Excerpted data below:

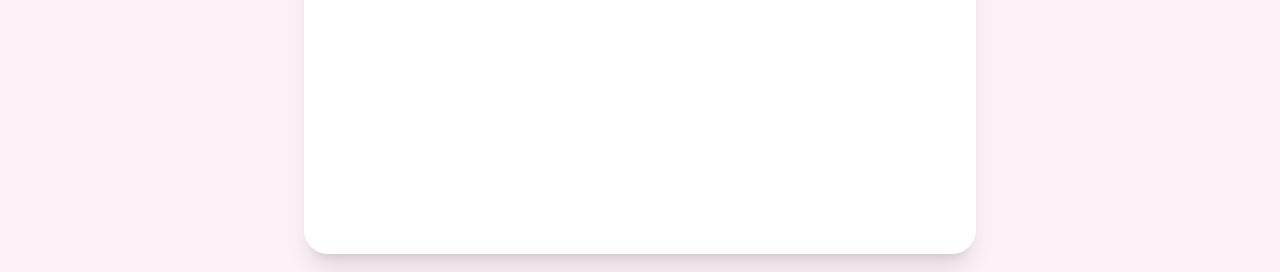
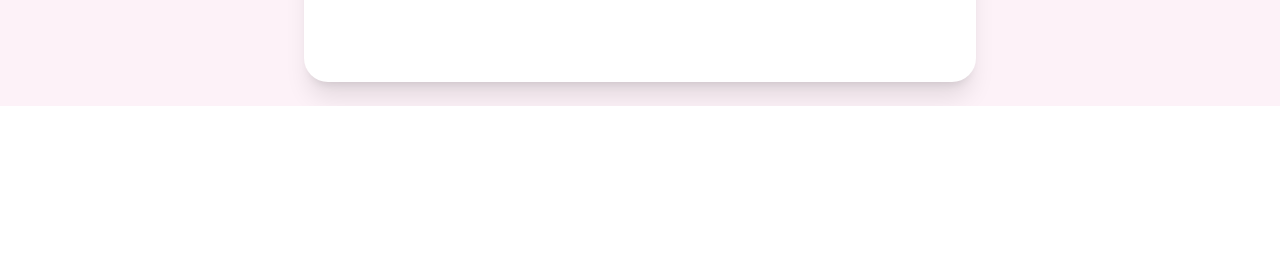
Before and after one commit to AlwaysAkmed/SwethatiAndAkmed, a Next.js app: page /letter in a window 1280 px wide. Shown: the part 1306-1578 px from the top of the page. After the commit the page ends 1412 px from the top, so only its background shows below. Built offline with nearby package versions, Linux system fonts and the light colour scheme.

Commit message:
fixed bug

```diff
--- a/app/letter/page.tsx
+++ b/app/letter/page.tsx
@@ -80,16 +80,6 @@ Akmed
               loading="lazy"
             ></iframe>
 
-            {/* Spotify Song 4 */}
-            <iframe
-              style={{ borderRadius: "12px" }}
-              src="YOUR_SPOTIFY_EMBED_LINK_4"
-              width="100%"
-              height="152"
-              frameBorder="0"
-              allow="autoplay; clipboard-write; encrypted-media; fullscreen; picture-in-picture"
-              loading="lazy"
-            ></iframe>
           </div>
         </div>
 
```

End of Excerpted data.

# Exercise description
Only the text of the records belongs in the answer, printed exactly and without pictures.

# Response to this exercise
Before and after one commit to AlwaysAkmed/SwethatiAndAkmed, a Next.js app: page /letter in a window 1280 px wide. Shown: the part 1306-1578 px from the top of the page. After the commit the page ends 1412 px from the top, so only its background shows below. Built offline with nearby package versions, Linux system fonts and the light colour scheme.

Commit message:
fixed bug

```diff
--- a/app/letter/page.tsx
+++ b/app/letter/page.tsx
@@ -80,16 +80,6 @@ Akmed
               loading="lazy"
             ></iframe>
 
-            {/* Spotify Song 4 */}
-            <iframe
-              style={{ borderRadius: "12px" }}
-              src="YOUR_SPOTIFY_EMBED_LINK_4"
-              width="100%"
-              height="152"
-              frameBorder="0"
-              allow="autoplay; clipboard-write; encrypted-media; fullscreen; picture-in-picture"
-              loading="lazy"
-            ></iframe>
           </div>
         </div>
 
```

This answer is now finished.